May 27 – It was a pretty painless drive from Union Creek to Walla Walla in Washington, where we planned to overnight before heading on to Colfax and the greater Palouse area. The weather has remained colder with occasional rain showers, but it also provided some interest in the sky as we drove along. It was only around 100 miles to Walla Walla and we pulled into the Four Winds RV Resort just a little after noon. This was a so called “higher end” RV Park. Anytime the word “Resort” is associated with an RV park it is a crap shoot as to what you’ll get. In this case, we got giant chickens, rams, cougars, deer, Pablo and his wonder ass, and a pelican in an old phone booth. But it was clean quiet and just fine for the chores we had to do.
May 28 – We were out by 10 the next morning and on our way to the Palouse. This is a huge area of eastern Washington that is dedicated to the dry farming of wheat, legumes, badly and canola. One definition of Palouse is, “Land with short and thick grass or lawn”. It is an apt definition. The entire landscape is rolling hills of waving wheat. The cultivation of crops leaves the land a patchwork of texture and color that stretches for miles in every direction. This is the highlight of the trip for me. In 2011 we visited and experienced the tans, browns and yellows of fall. Since then I’ve wanted to revisit in spring when the landscape comes alive and the colors turn every shade of green.

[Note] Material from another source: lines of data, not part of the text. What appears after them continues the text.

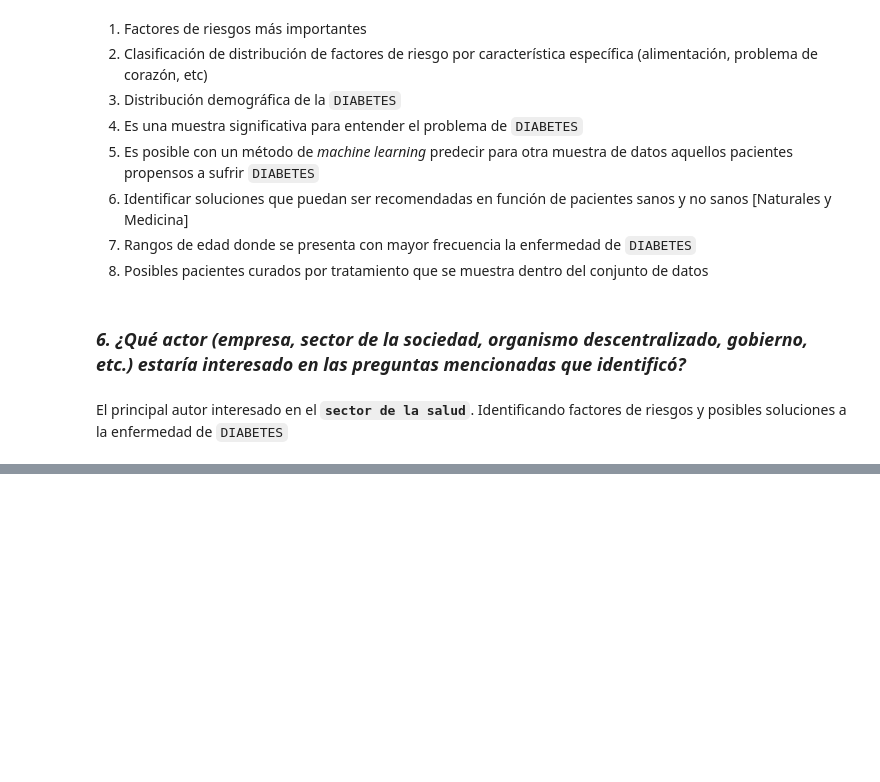
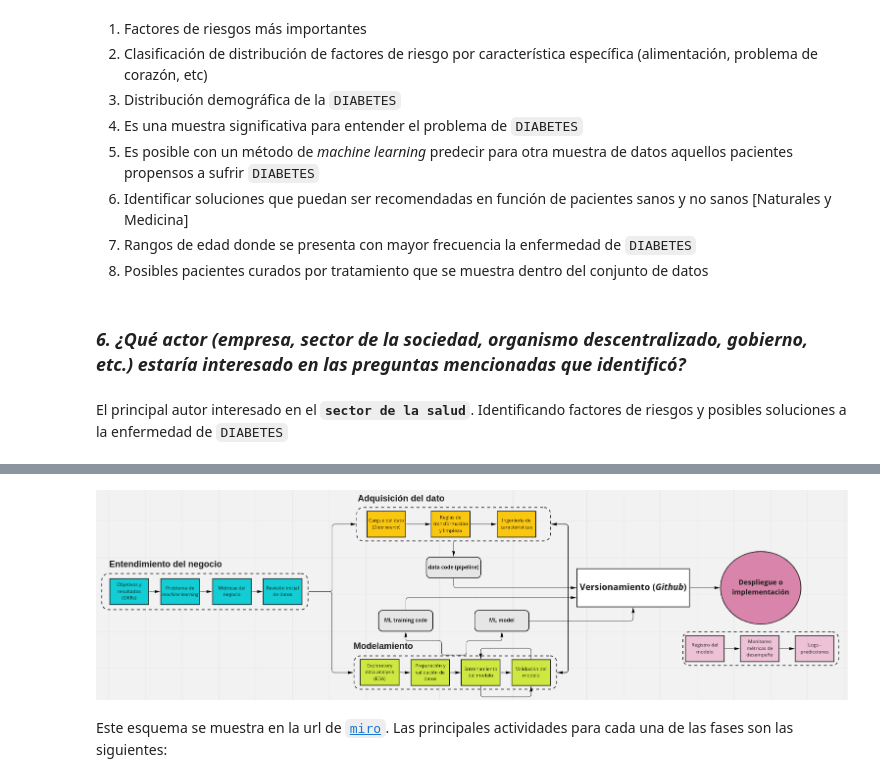
Before and after one commit to PosgradoMNA/actividades-del-projecto-grupo26, a Jupyter notebook: 01.Proyecto_grupo26.ipynb, the cells around one changed output, grey strips where cells are left out. Cells and saved outputs as stored; diff of their text form; code cells hidden in the pictures; blank space fills up the shorter version.

Commit message:
Proyecto final: Avance 2 - Grupo 26

```diff
--- a/01.Proyecto_grupo26.ipynb
+++ b/01.Proyecto_grupo26.ipynb
@@ -53,0 +73,8 @@ El principal autor interesado en el **`sector de la salud`**. Identificando fact
+# %%
+from IPython.display import Image
+tdsp = Image("/home/yvillamil/Documents/TEC/1. Trimestre/Ciencia y analítica de datos/proyecto_cad/metodologia_proyectoGrupo26.png", width=1400, height=400)
+tdsp
+# %% [output]
+[figure, added]
+# %% [markdown]
+Este esquema se muestra en la url de [`miro`](https://miro.com/app/board/uXjVPT5nKHM=/). Las principales actividades para cada una de las fases son las siguientes:
```
Also changed, not shown: parts of 6 cells of this notebook.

We went directly to the Palouse-Empire County Fairgrounds RV Park, about 5 miles outside of town. The setting is very nice. It is essentially a large grassy field, but it has water and electric for $15 per night. There is a dump station, but it is currently not available. The sites are pretty close together, but both times we’ve been here, we’ve been almost the only one’s. Today it is just us and a little Tear-drop. The first night, no one showed up to collect our fees and we thought perhaps we would get away with a free stay. But on the second day, I noticed the caretaker for the fairgrounds doing some work around the entrance area. He was erecting the pay station that he said a horse team had knocked over during the last county fair, and he was only just now getting around to re-installing it. We had a nice conversation and I told him how much we enjoyed the area and that we would probably stay for 5 or more days. As I was walking away, he shouted that since we were staying so long, we could knock our daily rate down to $10 per night. Nice!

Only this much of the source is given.